[[ DATA FOR THIS EXERCISE open ]]

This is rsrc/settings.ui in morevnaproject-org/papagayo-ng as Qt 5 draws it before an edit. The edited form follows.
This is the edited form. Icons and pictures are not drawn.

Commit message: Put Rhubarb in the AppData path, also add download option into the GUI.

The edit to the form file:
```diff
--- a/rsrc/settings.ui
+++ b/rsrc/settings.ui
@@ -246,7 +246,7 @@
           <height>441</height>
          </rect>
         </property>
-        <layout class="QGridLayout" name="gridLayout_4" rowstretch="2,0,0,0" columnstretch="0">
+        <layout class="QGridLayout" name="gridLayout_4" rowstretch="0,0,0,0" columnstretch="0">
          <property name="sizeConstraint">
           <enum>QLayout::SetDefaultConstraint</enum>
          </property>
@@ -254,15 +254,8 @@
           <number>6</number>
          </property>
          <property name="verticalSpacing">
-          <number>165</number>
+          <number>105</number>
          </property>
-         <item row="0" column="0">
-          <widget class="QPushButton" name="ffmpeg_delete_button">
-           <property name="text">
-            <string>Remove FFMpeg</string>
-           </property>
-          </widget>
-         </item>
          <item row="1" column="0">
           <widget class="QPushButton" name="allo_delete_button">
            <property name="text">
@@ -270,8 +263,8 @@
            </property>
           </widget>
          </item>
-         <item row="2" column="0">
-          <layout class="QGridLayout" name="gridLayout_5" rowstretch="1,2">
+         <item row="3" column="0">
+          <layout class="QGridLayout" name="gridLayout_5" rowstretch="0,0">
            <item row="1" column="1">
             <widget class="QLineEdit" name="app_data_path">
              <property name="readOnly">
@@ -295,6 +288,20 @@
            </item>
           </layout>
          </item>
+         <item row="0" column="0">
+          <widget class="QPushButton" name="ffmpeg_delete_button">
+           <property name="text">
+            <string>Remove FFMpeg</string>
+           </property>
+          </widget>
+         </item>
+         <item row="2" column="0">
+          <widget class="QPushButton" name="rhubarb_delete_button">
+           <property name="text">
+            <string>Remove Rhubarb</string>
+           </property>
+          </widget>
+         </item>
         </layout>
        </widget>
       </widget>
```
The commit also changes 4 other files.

[[ DATA FOR THIS EXERCISE closed ]]

* WORK TO COMPLETE *
Show the lines where the word "QPushButton" appears in the entries.

* RESPONSE TO THIS EXERCISE *
-          <widget class="QPushButton" name="ffmpeg_delete_button">
           <widget class="QPushButton" name="allo_delete_button">
+          <widget class="QPushButton" name="ffmpeg_delete_button">
+          <widget class="QPushButton" name="rhubarb_delete_button">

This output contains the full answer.